Windy. Funny how we wind slaves comb the internet for all these weather models in hopes for the next blast. More funny perhaps how we seem to neglect all the other weather components: Frigid and rainy, i.e. nasty. Should be fun!

Wednesday, October 07, 2009

Damn, that was fun!

Holy crap... Just had one of the best wave-riding sessions of my life.

Sandbanks again, surprise surprise. This place is THE best wave sailing spot in mainland Ontario/Quebec no doubt.

I did a real early shift and was there by 7:30. The waves looked pretty disappointing to start, but there was potential. Mac's looked lame, so I went to Outlet Beach. It was also pretty marginal, but all of a sudden, ramped up to nuclear. Rigged 3.7 and played around, or should I say, got spanked around, in building waves and winds 30 gusting 40. It sapped a lot of my strength, and was not the best call, since it was practically on-shore. A few others were out too, and eventually it was the 3.0's and 3.2's that dominated the spot. Everyone else was getting spit out.

One knob tried to launch a kite in that, and was swiftly rejected. I reckon he was pretty lucky to get out of that idiocy unscathed... but what do I know about kiting...

Ilan, Jack and I popped up to Mac's, and lots of the Quebec gang was already there! At MY spot!! I don't even know why I bother going to the beach anymore. Mac's is the best spot at Sandbanks, no doubt about it... hence i like to call it my spot.

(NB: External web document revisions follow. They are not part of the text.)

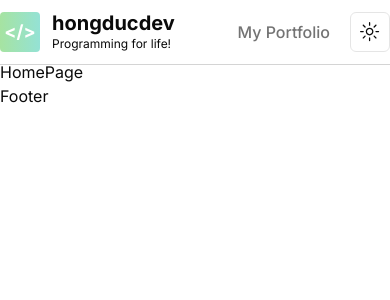
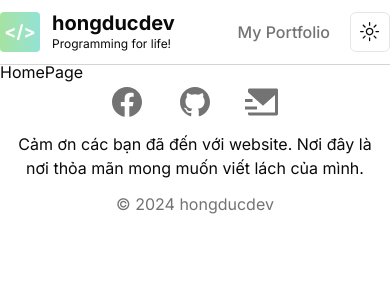
Before and after one commit to hongducdev/my-blog, a Next.js app: page / in a window 390 px wide. Shown: the top 300 px of the page. Built offline with nearby package versions, Linux system fonts and the light colour scheme.

Commit message:
Footer and responsive

```diff
--- a/app/(landing)/layout.tsx
+++ b/app/(landing)/layout.tsx
@@ -4,7 +4,7 @@ import React from "react";
 
 const LandingLayout = ({ children }: { children: React.ReactNode }) => {
   return (
-    <div>
+    <div className="">
       <Header />
       <main className="mt-[60px]">{children}</main>
       <Footer />
--- a/components/shared/Footer.tsx
+++ b/components/shared/Footer.tsx
@@ -1,9 +1,43 @@
-import React from 'react'
+import {
+  RiFacebookCircleFill,
+  RiGithubFill,
+  RiMailSendFill,
+} from "react-icons/ri";
+import Link from "next/link";
+import React from "react";
 
 const Footer = () => {
   return (
-    <div>Footer</div>
-  )
-}
+    <footer className="max-w-[1240px] mx-auto w-full text-center flex flex-col gap-3 px-2 md:px-0">
+      <div className="flex items-center justify-center gap-8">
+        <Link
+          href="https://www.facebook.com/hongducdev/"
+          className="text-neutral-500 dark:text-neutral-300 font-medium hover:text-green-1000 transition-all duration-300 ease-in-out text-4xl"
+        >
+          <RiFacebookCircleFill />
+        </Link>
+        <Link
+          href="https://github.com/hongducdev"
+          className="text-neutral-500 dark:text-neutral-300 font-medium hover:text-green-1000 transition-all duration-300 ease-in-out text-4xl"
+        >
+          <RiGithubFill />
+        </Link>
+        <Link
+          href="mailto:contact.hongducdev@gmail.com"
+          className="text-neutral-500 dark:text-neutral-300 font-medium hover:text-green-1000 transition-all duration-300 ease-in-out text-4xl"
+        >
+          <RiMailSendFill />
+        </Link>
+      </div>
+      <p className="">
+        Cảm ơn các bạn đã đến với website. Nơi đây là nơi thỏa mãn mong muốn
+        viết lách của mình.
+      </p>
+      <p className="text-center text-neutral-500 dark:text-neutral-300">
+        © 2024 hongducdev
+      </p>
+    </footer>
+  );
+};
 
-export default Footer
+export default Footer;
--- a/package.json
+++ b/package.json
@@ -19,6 +19,7 @@
     "next-themes": "^0.2.1",
     "react": "^18",
     "react-dom": "^18",
+    "react-icons": "^5.0.1",
     "tailwind-merge": "^2.2.1",
     "tailwindcss-animate": "^1.0.7"
   },
```
Also changed, not shown: 1 other file (tests, documents, lock files or other folders).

It really surprised me. Again, out on 3.7, maxed, but with much less shorebreak and infinitely more rideable waves... coming in in sweet sets, up to mast high I'm guessing. First run out was probably the best waveride of my life. Nothing fancy, just down-the-line bomb with about 6 or 7 solid gouges on the waveface... I've never had a wave that good in all my life, Maui, Hatteras, Oz, NZ, you name it. Best wave ever. I think it was just luck, but those types of waves kept rolling in, and it was the best session I can remember in a long time. Lots of powered bottom turns followed by slashy and carvey top-turns.

Props again to the Quebec and Ottawa gangs for some great times. With luck, there might be some video and maybe some photos.

I'll be dreaming about this one for a while.